- Log in to your account
- Click on Clinical Trials
- Select Get Started
- Set the filters according to your wishes and complete a brief questionnaire
- Choose a study you want to participate in
- Click on Contact
Our app will find the best clinical trials, paid medical surveys, and university studies you can wish for, and all the money you earn is yours—we charge no fees or take any cuts. Our website has a clinical trials database that contains information about time, location, eligibility, and other details of the study.
Our app is always up-to-date, so you won’t miss any new studies.
DoNotPay will keep a list of all the studies you applied for on your dashboard, so you will be able to monitor your progress.
We will help you find clinical trials all over America—from Houston and Boston to Los Angeles—that deal with diabetes, depression, multiple sclerosis, and other illnesses.
Find Medication Clinical Trials in Other Ways

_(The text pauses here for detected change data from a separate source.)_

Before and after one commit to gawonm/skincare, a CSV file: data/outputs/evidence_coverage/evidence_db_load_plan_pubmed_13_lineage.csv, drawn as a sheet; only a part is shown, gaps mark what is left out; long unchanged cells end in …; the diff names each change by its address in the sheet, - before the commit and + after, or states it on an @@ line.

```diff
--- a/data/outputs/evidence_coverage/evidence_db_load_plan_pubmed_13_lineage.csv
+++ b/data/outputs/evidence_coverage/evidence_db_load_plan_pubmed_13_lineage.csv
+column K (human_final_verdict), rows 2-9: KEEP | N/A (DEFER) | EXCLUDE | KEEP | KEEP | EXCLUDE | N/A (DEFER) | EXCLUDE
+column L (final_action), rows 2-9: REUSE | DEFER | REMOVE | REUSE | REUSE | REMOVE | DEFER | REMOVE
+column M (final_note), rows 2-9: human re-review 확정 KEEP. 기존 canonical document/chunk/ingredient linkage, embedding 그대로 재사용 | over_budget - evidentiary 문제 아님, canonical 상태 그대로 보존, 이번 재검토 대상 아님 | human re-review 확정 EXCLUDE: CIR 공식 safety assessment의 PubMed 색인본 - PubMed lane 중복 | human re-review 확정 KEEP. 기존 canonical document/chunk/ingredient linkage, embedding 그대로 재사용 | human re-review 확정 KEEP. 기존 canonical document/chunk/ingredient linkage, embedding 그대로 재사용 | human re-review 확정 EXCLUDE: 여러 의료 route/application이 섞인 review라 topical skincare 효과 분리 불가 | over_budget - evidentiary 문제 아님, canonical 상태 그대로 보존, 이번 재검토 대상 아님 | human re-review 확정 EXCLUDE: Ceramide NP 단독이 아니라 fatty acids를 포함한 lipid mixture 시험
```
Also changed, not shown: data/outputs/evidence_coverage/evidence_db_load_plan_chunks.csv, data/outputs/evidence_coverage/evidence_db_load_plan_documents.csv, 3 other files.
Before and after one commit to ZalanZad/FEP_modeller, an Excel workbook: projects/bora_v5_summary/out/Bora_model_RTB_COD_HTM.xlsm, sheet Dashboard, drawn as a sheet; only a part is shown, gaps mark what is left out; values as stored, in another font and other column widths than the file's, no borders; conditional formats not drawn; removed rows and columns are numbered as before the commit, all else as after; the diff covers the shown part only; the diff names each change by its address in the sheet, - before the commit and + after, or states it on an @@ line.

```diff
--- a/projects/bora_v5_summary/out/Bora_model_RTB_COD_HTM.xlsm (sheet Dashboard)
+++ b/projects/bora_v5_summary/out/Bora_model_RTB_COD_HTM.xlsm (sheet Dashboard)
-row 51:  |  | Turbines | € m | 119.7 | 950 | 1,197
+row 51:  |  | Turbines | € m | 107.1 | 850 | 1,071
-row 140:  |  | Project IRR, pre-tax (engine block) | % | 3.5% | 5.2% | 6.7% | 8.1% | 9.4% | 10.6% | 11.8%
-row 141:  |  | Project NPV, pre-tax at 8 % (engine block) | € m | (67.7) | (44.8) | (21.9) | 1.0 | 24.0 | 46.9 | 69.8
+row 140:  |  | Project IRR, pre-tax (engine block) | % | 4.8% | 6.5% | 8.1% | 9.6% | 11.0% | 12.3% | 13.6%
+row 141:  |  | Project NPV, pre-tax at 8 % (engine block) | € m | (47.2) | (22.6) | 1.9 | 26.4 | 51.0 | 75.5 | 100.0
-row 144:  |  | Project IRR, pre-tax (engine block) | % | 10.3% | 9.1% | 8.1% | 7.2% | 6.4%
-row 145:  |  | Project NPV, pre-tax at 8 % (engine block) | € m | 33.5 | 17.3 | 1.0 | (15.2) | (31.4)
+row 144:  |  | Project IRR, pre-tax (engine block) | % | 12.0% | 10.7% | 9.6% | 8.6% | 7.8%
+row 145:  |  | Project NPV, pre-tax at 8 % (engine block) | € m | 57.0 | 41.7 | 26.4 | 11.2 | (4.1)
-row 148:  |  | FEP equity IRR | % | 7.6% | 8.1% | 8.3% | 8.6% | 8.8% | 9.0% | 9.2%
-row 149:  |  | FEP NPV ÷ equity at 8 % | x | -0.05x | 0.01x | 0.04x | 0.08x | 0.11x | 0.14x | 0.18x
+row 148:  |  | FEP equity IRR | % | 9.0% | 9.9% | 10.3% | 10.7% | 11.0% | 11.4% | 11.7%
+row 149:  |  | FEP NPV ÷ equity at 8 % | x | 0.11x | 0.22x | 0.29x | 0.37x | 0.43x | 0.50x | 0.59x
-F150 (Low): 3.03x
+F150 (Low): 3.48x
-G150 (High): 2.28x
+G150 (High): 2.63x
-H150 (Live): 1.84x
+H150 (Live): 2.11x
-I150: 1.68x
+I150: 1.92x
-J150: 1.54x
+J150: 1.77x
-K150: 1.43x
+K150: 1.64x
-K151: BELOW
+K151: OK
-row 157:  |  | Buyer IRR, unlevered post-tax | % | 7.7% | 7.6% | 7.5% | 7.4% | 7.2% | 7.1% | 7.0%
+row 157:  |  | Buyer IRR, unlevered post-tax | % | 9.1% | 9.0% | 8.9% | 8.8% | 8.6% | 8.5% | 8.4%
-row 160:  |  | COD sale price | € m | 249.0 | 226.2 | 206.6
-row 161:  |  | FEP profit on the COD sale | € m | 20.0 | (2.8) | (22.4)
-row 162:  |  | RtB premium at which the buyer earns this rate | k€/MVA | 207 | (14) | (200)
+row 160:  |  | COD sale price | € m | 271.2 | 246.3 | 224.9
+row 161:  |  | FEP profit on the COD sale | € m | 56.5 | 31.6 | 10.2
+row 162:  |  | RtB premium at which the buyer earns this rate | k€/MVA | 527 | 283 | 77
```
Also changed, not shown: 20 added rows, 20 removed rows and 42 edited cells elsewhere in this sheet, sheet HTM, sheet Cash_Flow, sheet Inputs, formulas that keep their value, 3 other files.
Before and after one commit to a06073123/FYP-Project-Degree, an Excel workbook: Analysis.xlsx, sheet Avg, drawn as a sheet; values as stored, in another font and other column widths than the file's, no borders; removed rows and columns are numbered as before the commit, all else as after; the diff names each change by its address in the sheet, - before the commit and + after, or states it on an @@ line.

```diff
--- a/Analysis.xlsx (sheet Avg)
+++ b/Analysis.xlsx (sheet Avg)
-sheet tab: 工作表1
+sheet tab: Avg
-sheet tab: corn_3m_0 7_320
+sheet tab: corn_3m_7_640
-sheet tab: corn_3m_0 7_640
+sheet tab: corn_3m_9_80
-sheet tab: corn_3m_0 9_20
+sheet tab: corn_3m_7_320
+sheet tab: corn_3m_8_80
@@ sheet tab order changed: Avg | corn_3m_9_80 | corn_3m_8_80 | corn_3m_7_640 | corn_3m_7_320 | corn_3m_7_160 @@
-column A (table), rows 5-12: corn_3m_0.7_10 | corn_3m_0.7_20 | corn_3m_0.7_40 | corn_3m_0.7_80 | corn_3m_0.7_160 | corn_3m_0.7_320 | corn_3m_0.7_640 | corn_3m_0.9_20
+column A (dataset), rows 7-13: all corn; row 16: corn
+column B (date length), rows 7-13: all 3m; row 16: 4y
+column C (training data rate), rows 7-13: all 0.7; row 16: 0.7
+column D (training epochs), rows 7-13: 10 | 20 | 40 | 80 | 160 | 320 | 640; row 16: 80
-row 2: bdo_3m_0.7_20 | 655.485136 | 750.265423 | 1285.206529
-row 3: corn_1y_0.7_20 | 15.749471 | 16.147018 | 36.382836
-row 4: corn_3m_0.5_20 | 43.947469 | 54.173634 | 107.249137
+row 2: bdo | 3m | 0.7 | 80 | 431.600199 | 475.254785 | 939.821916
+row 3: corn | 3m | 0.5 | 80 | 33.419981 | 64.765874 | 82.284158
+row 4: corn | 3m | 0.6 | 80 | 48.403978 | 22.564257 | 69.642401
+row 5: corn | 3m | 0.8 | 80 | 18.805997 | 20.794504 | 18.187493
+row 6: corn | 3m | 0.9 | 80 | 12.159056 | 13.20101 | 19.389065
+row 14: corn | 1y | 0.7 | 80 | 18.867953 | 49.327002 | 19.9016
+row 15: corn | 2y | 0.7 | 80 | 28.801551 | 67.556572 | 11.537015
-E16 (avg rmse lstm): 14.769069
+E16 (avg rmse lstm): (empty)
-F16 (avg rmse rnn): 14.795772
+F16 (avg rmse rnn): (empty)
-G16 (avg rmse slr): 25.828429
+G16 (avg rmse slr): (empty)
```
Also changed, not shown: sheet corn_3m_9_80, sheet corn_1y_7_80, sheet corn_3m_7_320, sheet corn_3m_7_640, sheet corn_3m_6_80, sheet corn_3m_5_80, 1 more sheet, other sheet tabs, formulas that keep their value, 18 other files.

If you’re interested in being a part of such a noble cause as contributing to clinical trials, these are the few websites where you can search for them:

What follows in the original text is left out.